Just about everyone has at least heard of the phenomenon of putting toys in children's food, and many of us lived through the time when it was fairly common. There might be less of that going on nowadays, but in exchange for the decrease in childhood fun, at least we can say that those toys already in existence are getting ever more collectable.
Cereal box prizes changed food marketing forever. From the first time that Kellogg's offered The Funny Jungleland Moving Pictures Book in the early twentieth century, companies began to understand the strategic appeal. So did consumers, who were willing to mail in proofs of purchase or to, for the first time ever, purchase foodstuffs simply to get the accompanying toy.
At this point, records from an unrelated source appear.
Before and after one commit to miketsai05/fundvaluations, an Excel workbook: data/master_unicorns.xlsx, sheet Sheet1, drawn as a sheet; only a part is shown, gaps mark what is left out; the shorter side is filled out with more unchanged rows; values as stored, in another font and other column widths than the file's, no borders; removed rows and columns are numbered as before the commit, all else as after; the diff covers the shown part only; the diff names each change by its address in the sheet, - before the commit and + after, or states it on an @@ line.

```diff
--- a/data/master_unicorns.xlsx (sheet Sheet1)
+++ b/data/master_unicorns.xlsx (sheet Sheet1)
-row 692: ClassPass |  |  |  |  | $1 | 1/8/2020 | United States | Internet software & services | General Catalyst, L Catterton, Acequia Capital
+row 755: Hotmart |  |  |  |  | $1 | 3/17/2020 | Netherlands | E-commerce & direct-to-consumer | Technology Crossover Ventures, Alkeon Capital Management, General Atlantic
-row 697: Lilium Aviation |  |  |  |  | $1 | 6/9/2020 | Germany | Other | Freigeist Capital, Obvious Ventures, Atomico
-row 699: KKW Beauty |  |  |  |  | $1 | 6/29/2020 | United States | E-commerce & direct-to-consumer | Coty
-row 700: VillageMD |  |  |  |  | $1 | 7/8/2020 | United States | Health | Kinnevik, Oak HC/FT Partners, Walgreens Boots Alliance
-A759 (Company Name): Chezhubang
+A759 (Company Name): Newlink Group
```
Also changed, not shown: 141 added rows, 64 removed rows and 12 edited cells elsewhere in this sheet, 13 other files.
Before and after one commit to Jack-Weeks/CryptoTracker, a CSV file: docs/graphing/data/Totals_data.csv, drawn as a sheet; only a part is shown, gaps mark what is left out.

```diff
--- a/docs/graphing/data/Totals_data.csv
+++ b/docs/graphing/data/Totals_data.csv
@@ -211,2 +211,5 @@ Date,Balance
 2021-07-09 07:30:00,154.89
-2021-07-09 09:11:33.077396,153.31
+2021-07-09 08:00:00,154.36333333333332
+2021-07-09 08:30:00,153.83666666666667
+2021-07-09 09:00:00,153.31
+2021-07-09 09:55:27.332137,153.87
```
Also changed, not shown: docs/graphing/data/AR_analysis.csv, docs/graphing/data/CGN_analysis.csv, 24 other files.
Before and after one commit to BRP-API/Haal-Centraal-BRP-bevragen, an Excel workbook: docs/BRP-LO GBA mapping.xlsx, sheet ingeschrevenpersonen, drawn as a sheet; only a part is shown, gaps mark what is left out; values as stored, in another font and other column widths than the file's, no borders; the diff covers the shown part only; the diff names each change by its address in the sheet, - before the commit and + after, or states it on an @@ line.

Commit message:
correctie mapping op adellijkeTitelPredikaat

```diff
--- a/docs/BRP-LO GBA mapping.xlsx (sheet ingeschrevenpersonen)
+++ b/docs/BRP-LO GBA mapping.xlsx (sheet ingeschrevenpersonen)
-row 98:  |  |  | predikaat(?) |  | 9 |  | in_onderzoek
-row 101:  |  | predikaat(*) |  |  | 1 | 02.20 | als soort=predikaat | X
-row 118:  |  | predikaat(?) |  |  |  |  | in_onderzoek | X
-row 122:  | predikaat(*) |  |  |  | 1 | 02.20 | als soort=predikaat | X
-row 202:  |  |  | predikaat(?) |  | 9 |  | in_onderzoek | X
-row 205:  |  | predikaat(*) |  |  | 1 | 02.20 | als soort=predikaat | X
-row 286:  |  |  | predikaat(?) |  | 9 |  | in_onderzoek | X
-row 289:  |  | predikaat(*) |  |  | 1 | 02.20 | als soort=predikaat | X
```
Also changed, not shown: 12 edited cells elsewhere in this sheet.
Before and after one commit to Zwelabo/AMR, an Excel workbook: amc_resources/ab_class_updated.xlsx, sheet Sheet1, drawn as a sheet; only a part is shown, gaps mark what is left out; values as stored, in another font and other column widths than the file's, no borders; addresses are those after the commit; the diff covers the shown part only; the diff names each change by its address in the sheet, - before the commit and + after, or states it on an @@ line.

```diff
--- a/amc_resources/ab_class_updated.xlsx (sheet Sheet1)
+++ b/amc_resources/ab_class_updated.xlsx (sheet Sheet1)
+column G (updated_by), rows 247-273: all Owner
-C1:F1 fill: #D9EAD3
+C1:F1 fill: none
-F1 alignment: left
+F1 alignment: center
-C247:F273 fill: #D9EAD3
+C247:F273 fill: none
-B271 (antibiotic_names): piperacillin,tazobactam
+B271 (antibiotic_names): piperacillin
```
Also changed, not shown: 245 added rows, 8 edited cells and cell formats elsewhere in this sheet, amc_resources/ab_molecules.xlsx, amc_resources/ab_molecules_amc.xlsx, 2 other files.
It was the birth of collectable advertising.
From a kid's perspective, at least, who can really blame them? What seemed like fantastic prizes, when we were younger, became a possibility in every new box of cereal: Decoder rings, army men, comic books and more. Every breakfast had the potential to become an adventure, and those magical memories linger with many of us.
Lots of people keep their toys because of sentimental value, or as historical curiosities. Other promotional prizes are lost to time thanks to disposal or decay. It's less common, now, to find such items in a simple cereal package; at least, the way some of us remember it. As the years march on, these old keepsakes become far more difficult to find. As with anything of increasing rarity, that of course means they're fun and potentially even valuable to collect.
You probably know that cereal isn't the only food to include a toy. Promotional fast food toys remained synonymous with some major franchises until only recently, and there can be a collectable demand for those, as well. Some sets or series may even have a bit of crossover between foodstuffs or licensees, so collecting an entire run could be just as exciting as opening that first box. You never know for sure just what you'll find.